1295 posts
  • Higher Education
  • California State University
  • Community Colleges
(Al Seib/Los Angeles Times)

Leaders of California State University and California Community Colleges, the largest public university systems in the nation, joined in denouncing the Trump administration's decision Tuesday to end protections for thousands of young immigrants.

“Ending DACA is a heartless and senseless decision that goes against American ideals and basic human decency," said Eloy Ortiz Oakley, chancellor of the state community college system, which educates 2.1 million students on 114 campuses. About 61,000 of the system's students in 2015 received in-state tuition under AB 540, the state's closest proxy for estimating the number of students without legal status.

"Those who are affected by this decision were brought to this country as children and are pursuing an education and making contributions to their communities," Oakley said in a statement.  "Some have served in the armed forces defending this country. In California, we don’t put dreams – or Dreamers – on hold."

USC appointed a retired aerospace executive as interim president and laid out a detailed plan for selecting a permanent leader Tuesday, ending speculation about whether outgoing President C.L. Max Nikias might remain in the post.

Advertisement

A former student sued the elite Brentwood School on Monday in the wake of a female teacher being charged with repeatedly having sex with the minor, alleging that other faculty members encouraged the unlawful behavior and failed to report it to authorities.

Advertisement

After the mass shooting at Florida’s Marjory Stoneman Douglas High School in February, Los Angeles school officials reassured parents that much had been done to keep local schools safe. California had tougher gun laws, after all, and the school district paid close attention to students’ mental health.

The Montebello school district is in dire straits — at risk of insolvency and under apparent criminal investigation.

The L.A. Unified School District has hopes of continuing its winning streak this year with another record graduation rate, but the official numbers may not show it.

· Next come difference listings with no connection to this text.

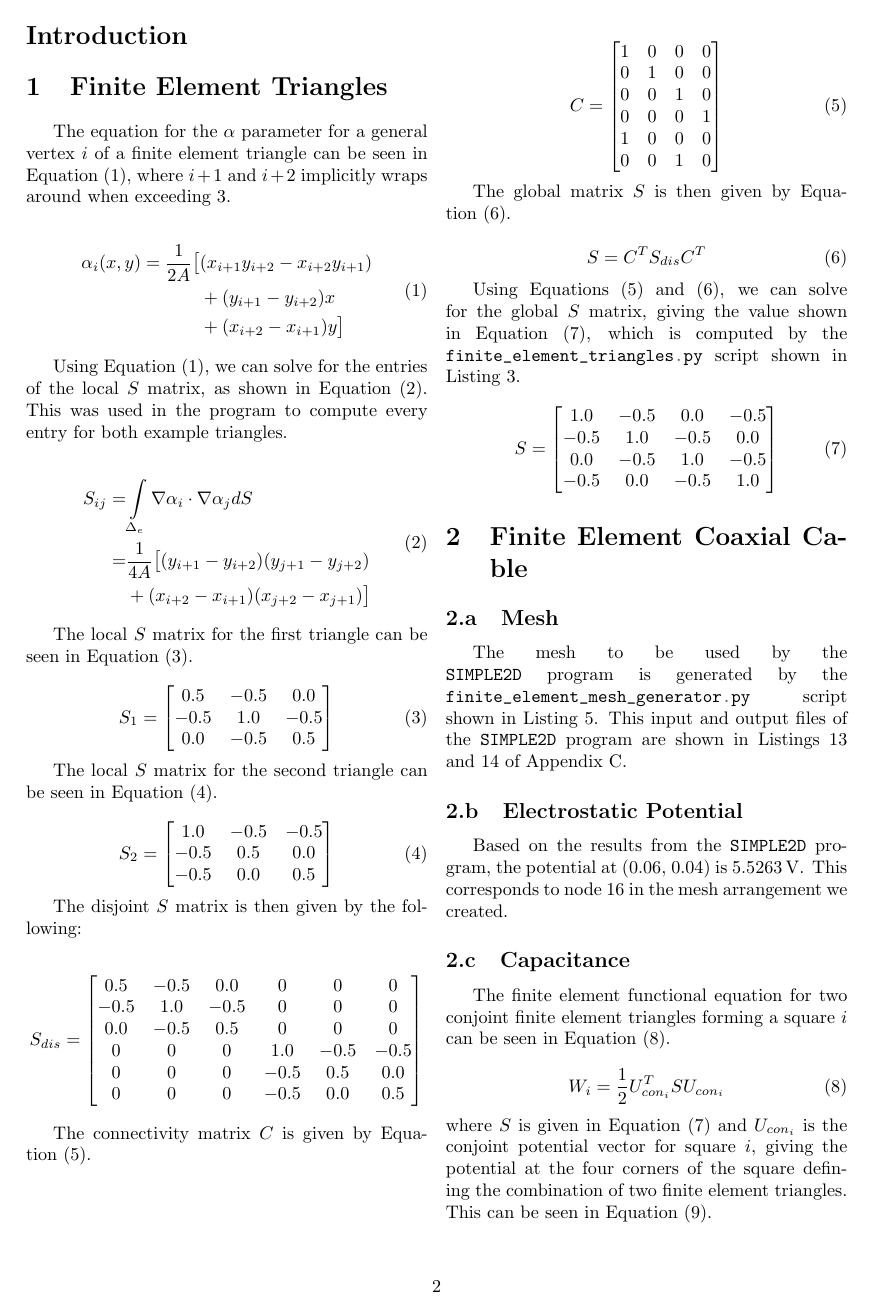
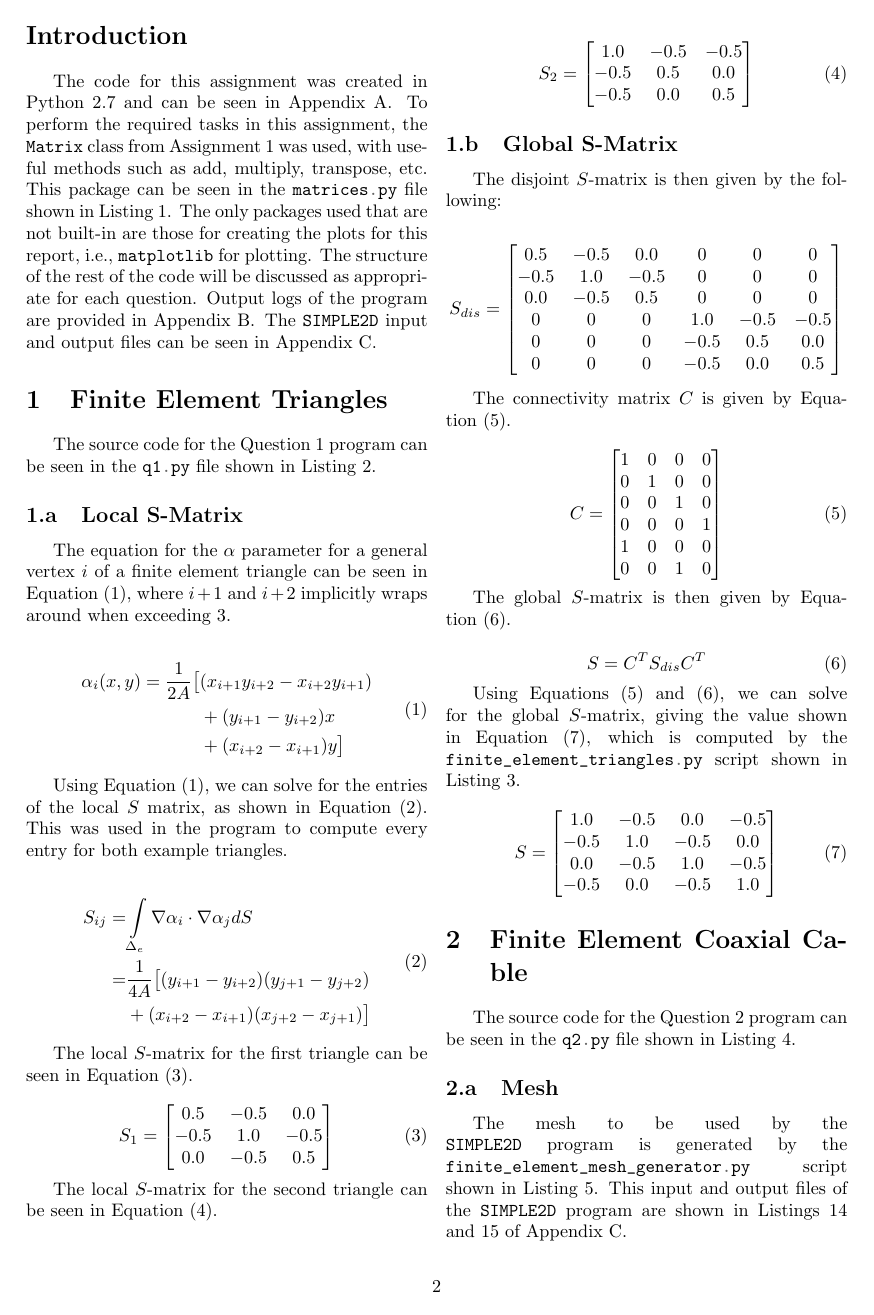
Before and after one commit to seanstappas/ecse-543-assignment2, a LaTeX document (report/report.tex): page 3 of 10. Compiled offline with pdfLaTeX.

Commit message:
Added some text to report.

```diff
--- a/report/report.tex
+++ b/report/report.tex
@@ -55,7 +55,15 @@
 
 	\section*{Introduction}
 
+	The code for this assignment was created in Python 2.7 and can be seen in \autoref{appendix:code}. To perform the required tasks in this assignment, the \mintinline{python}{Matrix} class from Assignment 1 was used, with useful methods such as add, multiply, transpose, etc. This package can be seen in the \mintinline{python}{matrices.py} file shown in \autoref{lst:matrices}. The only packages used that are not built-in are those for creating the plots for this report, i.e., \mintinline{python}{matplotlib} for plotting. The structure of the rest of the code will be discussed as appropriate for each question. Output logs of the program are provided in \autoref{appendix:logs}. The \mintinline{python}{SIMPLE2D} input and output files can be seen in \autoref{appendix:simple2d}.
+
+
+
 	\section{Finite Element Triangles}
+
+	The source code for the Question 1 program can be seen in the \mintinline{python}{q1.py} file shown in \cref{lst:q1}.
+
+	\subsection{Local S-Matrix}
 
 	The equation for the $\alpha$ parameter for a general vertex $i$ of a finite element triangle can be seen in \cref{eq:alpha}, where $i+1$ and $i+2$ implicitly wraps around when exceeding 3.
 
@@ -80,7 +88,7 @@
 		\end{split}
 	\end{equation}
 
-	The local $S$ matrix for the first triangle can be seen in \cref{eq:local_s1}.
+	The local $S$-matrix for the first triangle can be seen in \cref{eq:local_s1}.
 
 	\begin{equation} \label{eq:local_s1}
 		S_1 =
@@ -98,7 +106,9 @@
 			\end{bmatrix}
 	\end{equation}
 
-	The disjoint $S$ matrix is then given by the following:
+	\subsection{Global S-Matrix}
+
+	The disjoint $S$-matrix is then given by the following:
 
 	\begin{equation*}
 		S_{dis} =
@@ -116,13 +126,13 @@
 			\end{bmatrix}
 	\end{equation}
 
-	The global matrix $S$ is then given by \cref{eq:global_s}.
+	The global $S$-matrix is then given by \cref{eq:global_s}.
 
 	\begin{equation} \label{eq:global_s}
 		S = C^T S_{dis} C^T
 	\end{equation}
 
-	Using \cref{eq:connectivity,eq:global_s}, we can solve for the global $S$ matrix, giving the value shown in \cref{eq:global_s_solution}, which is computed by the \mintinline{python}{finite_element_triangles.py} script shown in \cref{lst:finite_element_triangles}.
+	Using \cref{eq:connectivity,eq:global_s}, we can solve for the global $S$-matrix, giving the value shown in \cref{eq:global_s_solution}, which is computed by the \mintinline{python}{finite_element_triangles.py} script shown in \cref{lst:finite_element_triangles}.
 
 	\begin{equation} \label{eq:global_s_solution}
 		S =
@@ -132,6 +142,8 @@
 	\end{equation}
 
 	\section{Finite Element Coaxial Cable}
+
+	The source code for the Question 2 program can be seen in the \mintinline{python}{q2.py} file shown in \cref{lst:q2}.
 
 	\subsection{Mesh}
 
```
Also changed, not shown: report/report.pdf, report/report.tex (12 more changed lines).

Advertisement

Boarding school conjures a certain image: children in preppy blazers, leafy quadrangles in New England and tuition that costs more than many families earn in a year.

Education Secretary Betsy DeVos
Education Secretary Betsy DeVos (Erik Lesser / European Pressphoto Agency)

In April, California’s top education officials breathed a sigh of relief. After months of debate and back-and-forth with Betsy DeVos’ staff, they had finalized a plan to satisfy a major education law that aims to make sure all students get a decent education.

The state focused on aligning its plan to fulfill the requirements of the federal Every Student Succeeds Act with California’s Local Control Funding Formula, which gives extra money to districts to help students who come from low-income families, are in the foster system or are English learners.

But this week, DeVos’ team said not so fast. 

The Los Angeles school board on Tuesday extended the contract of Ken Bramlett, its inspector general, by three months, though his job is far from secure and questions remain about the future direction of his watchdog office.

Advertisement

USC student Anika Narayanan says she vividly recalls her first appointment with Dr. George Tyndall at the campus health center, alleging that he made several explicit comments during an examination she felt was inappropriate and invasive.

Last month, Los Angeles’ school board president proposed a spate of highly ambitious mandates aimed at ensuring that every district graduate be eligible to apply to one of the state’s public four-year universities by 2023.